• _Exercise aim_
Apart from the pictures, return every line of the listing exactly.

********

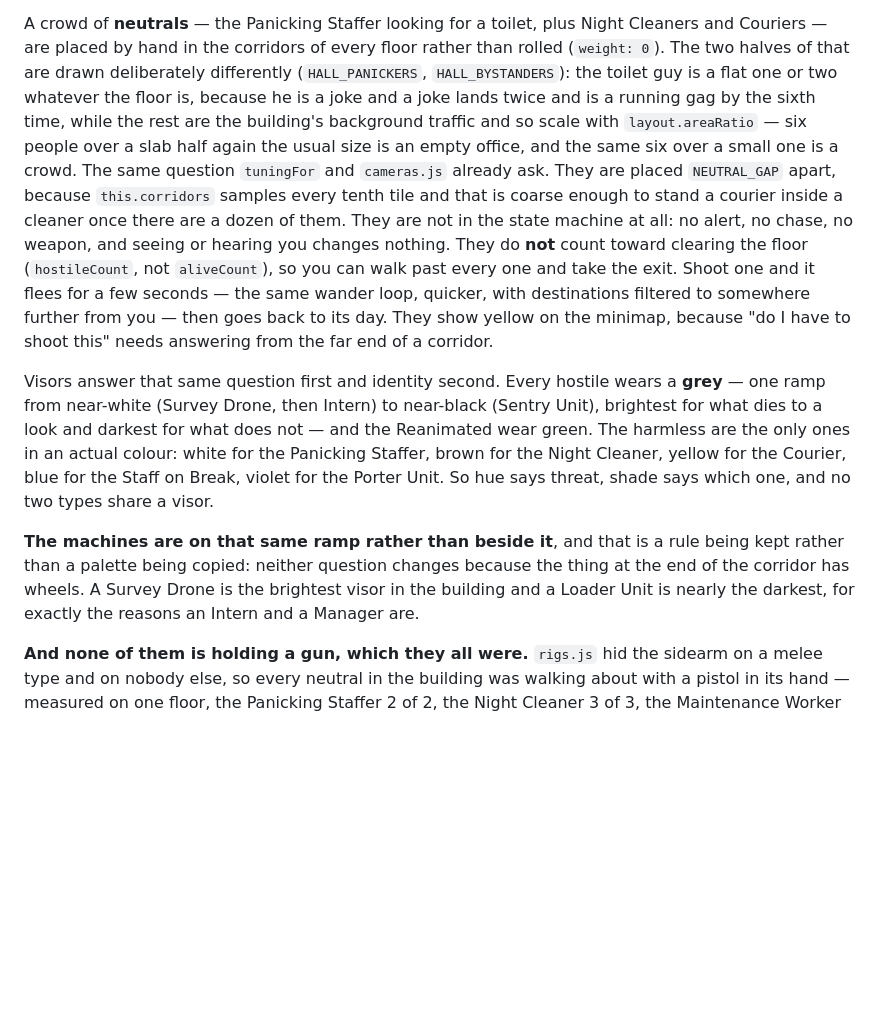
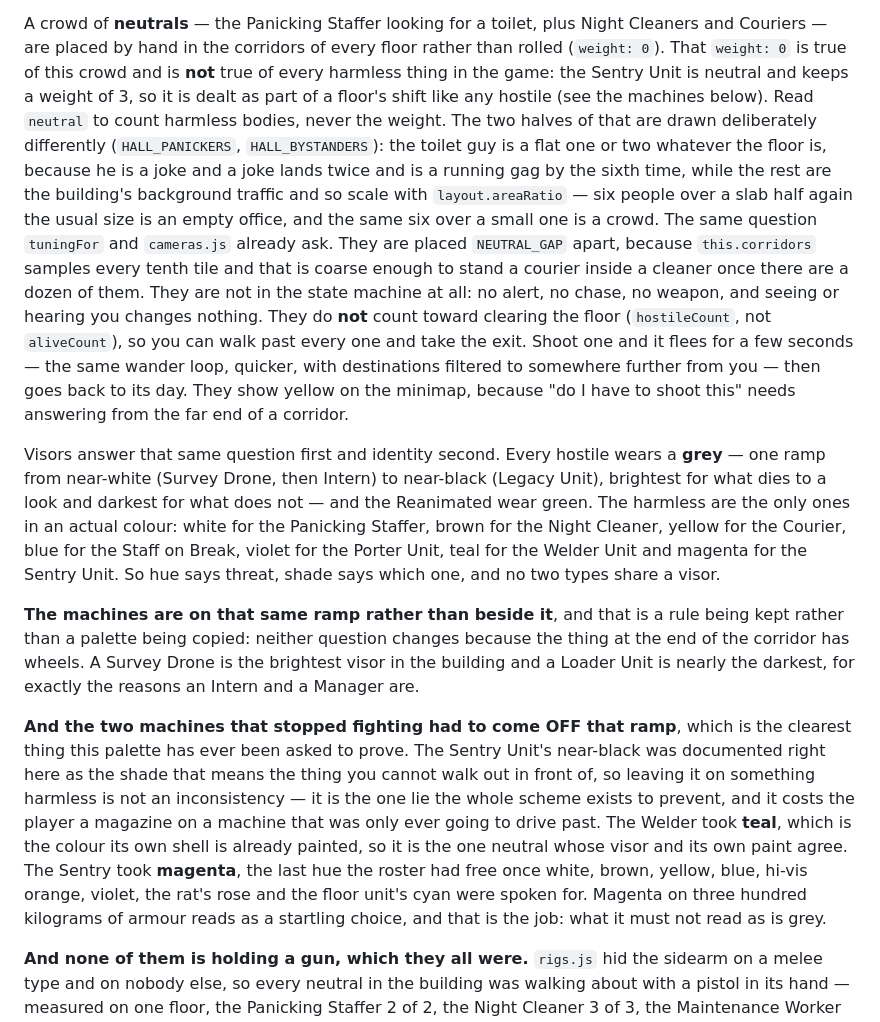
Before and after one commit to miniminefred/fpsgame, a Markdown page: CLAUDE.md, the part around one of its changes. Drawn GitHub-style; blank space fills up the shorter version.

```diff
--- a/CLAUDE.md
+++ b/CLAUDE.md
@@ -1399,7 +1400,10 @@ colours; the visor colour tells you what is about to happen.
 
 A crowd of **neutrals** — the Panicking Staffer looking for a toilet, plus Night Cleaners and
 Couriers — are placed by hand in the corridors of every floor rather than rolled
-(`weight: 0`). The two halves of that are drawn deliberately differently (`HALL_PANICKERS`,
+(`weight: 0`). That `weight: 0` is true of this crowd and is **not** true of every harmless
+thing in the game: the Sentry Unit is neutral and keeps a weight of 3, so it is dealt as part
+of a floor's shift like any hostile (see the machines below). Read `neutral` to count
+harmless bodies, never the weight. The two halves of that are drawn deliberately differently (`HALL_PANICKERS`,
 `HALL_BYSTANDERS`): the toilet guy is a flat one or two whatever the floor is, because he is
 a joke and a joke lands twice and is a running gag by the sixth time, while the rest are the
 building's background traffic and so scale with `layout.areaRatio` — six people over a slab
@@ -1415,16 +1419,29 @@ further from you — then goes back to its day. They show yellow on the minimap,
 I have to shoot this" needs answering from the far end of a corridor.
 
 Visors answer that same question first and identity second. Every hostile wears a **grey**
-— one ramp from near-white (Survey Drone, then Intern) to near-black (Sentry Unit),
+— one ramp from near-white (Survey Drone, then Intern) to near-black (Legacy Unit),
 brightest for what dies to a look and darkest for what does not — and the Reanimated wear
 green. The harmless are the only ones in an actual colour: white for the Panicking Staffer,
 brown for the Night Cleaner, yellow for the Courier, blue for the Staff on Break, violet for
-the Porter Unit. So hue says threat, shade says which one, and no two types share a visor.
+the Porter Unit, teal for the Welder Unit and magenta for the Sentry Unit. So hue says
+threat, shade says which one, and no two types share a visor.
 
 **The machines are on that same ramp rather than beside it**, and that is a rule being kept
 rather than a palette being copied: neither question changes because the thing at the end of
 the corridor has wheels. A Survey Drone is the brightest visor in the building and a Loader
 Unit is nearly the darkest, for exactly the reasons an Intern and a Manager are.
+
+**And the two machines that stopped fighting had to come OFF that ramp**, which is the
+clearest thing this palette has ever been asked to prove. The Sentry Unit's near-black was
+documented right here as the shade that means the thing you cannot walk out in front of, so
+leaving it on something harmless is not an inconsistency — it is the one lie the whole
+scheme exists to prevent, and it costs the player a magazine on a machine that was only ever
+going to drive past. The Welder took **teal**, which is the colour its own shell is already
+painted, so it is the one neutral whose visor and its own paint agree. The Sentry took
+**magenta**, the last hue the roster had free once white, brown, yellow, blue, hi-vis orange,
+violet, the rat's rose and the floor unit's cyan were spoken for. Magenta on three hundred
+kilograms of armour reads as a startling choice, and that is the job: what it must not read
+as is grey.
 
 **And none of them is holding a gun, which they all were.** `rigs.js` hid the sidearm on a
 melee type and on nobody else, so every neutral in the building was walking about with a
```
Also changed, not shown: other parts of CLAUDE.md (+37 -7 lines).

********

• _Result_
Before and after one commit to miniminefred/fpsgame, a Markdown page: CLAUDE.md, the part around one of its changes. Drawn GitHub-style; blank space fills up the shorter version.

```diff
--- a/CLAUDE.md
+++ b/CLAUDE.md
@@ -1399,7 +1400,10 @@ colours; the visor colour tells you what is about to happen.
 
 A crowd of **neutrals** — the Panicking Staffer looking for a toilet, plus Night Cleaners and
 Couriers — are placed by hand in the corridors of every floor rather than rolled
-(`weight: 0`). The two halves of that are drawn deliberately differently (`HALL_PANICKERS`,
+(`weight: 0`). That `weight: 0` is true of this crowd and is **not** true of every harmless
+thing in the game: the Sentry Unit is neutral and keeps a weight of 3, so it is dealt as part
+of a floor's shift like any hostile (see the machines below). Read `neutral` to count
+harmless bodies, never the weight. The two halves of that are drawn deliberately differently (`HALL_PANICKERS`,
 `HALL_BYSTANDERS`): the toilet guy is a flat one or two whatever the floor is, because he is
 a joke and a joke lands twice and is a running gag by the sixth time, while the rest are the
 building's background traffic and so scale with `layout.areaRatio` — six people over a slab
@@ -1415,16 +1419,29 @@ further from you — then goes back to its day. They show yellow on the minimap,
 I have to shoot this" needs answering from the far end of a corridor.
 
 Visors answer that same question first and identity second. Every hostile wears a **grey**
-— one ramp from near-white (Survey Drone, then Intern) to near-black (Sentry Unit),
+— one ramp from near-white (Survey Drone, then Intern) to near-black (Legacy Unit),
 brightest for what dies to a look and darkest for what does not — and the Reanimated wear
 green. The harmless are the only ones in an actual colour: white for the Panicking Staffer,
 brown for the Night Cleaner, yellow for the Courier, blue for the Staff on Break, violet for
-the Porter Unit. So hue says threat, shade says which one, and no two types share a visor.
+the Porter Unit, teal for the Welder Unit and magenta for the Sentry Unit. So hue says
+threat, shade says which one, and no two types share a visor.
 
 **The machines are on that same ramp rather than beside it**, and that is a rule being kept
 rather than a palette being copied: neither question changes because the thing at the end of
 the corridor has wheels. A Survey Drone is the brightest visor in the building and a Loader
 Unit is nearly the darkest, for exactly the reasons an Intern and a Manager are.
+
+**And the two machines that stopped fighting had to come OFF that ramp**, which is the
+clearest thing this palette has ever been asked to prove. The Sentry Unit's near-black was
+documented right here as the shade that means the thing you cannot walk out in front of, so
+leaving it on something harmless is not an inconsistency — it is the one lie the whole
+scheme exists to prevent, and it costs the player a magazine on a machine that was only ever
+going to drive past. The Welder took **teal**, which is the colour its own shell is already
+painted, so it is the one neutral whose visor and its own paint agree. The Sentry took
+**magenta**, the last hue the roster had free once white, brown, yellow, blue, hi-vis orange,
+violet, the rat's rose and the floor unit's cyan were spoken for. Magenta on three hundred
+kilograms of armour reads as a startling choice, and that is the job: what it must not read
+as is grey.
 
 **And none of them is holding a gun, which they all were.** `rigs.js` hid the sidearm on a
 melee type and on nobody else, so every neutral in the building was walking about with a
```
Also changed, not shown: other parts of CLAUDE.md (+37 -7 lines).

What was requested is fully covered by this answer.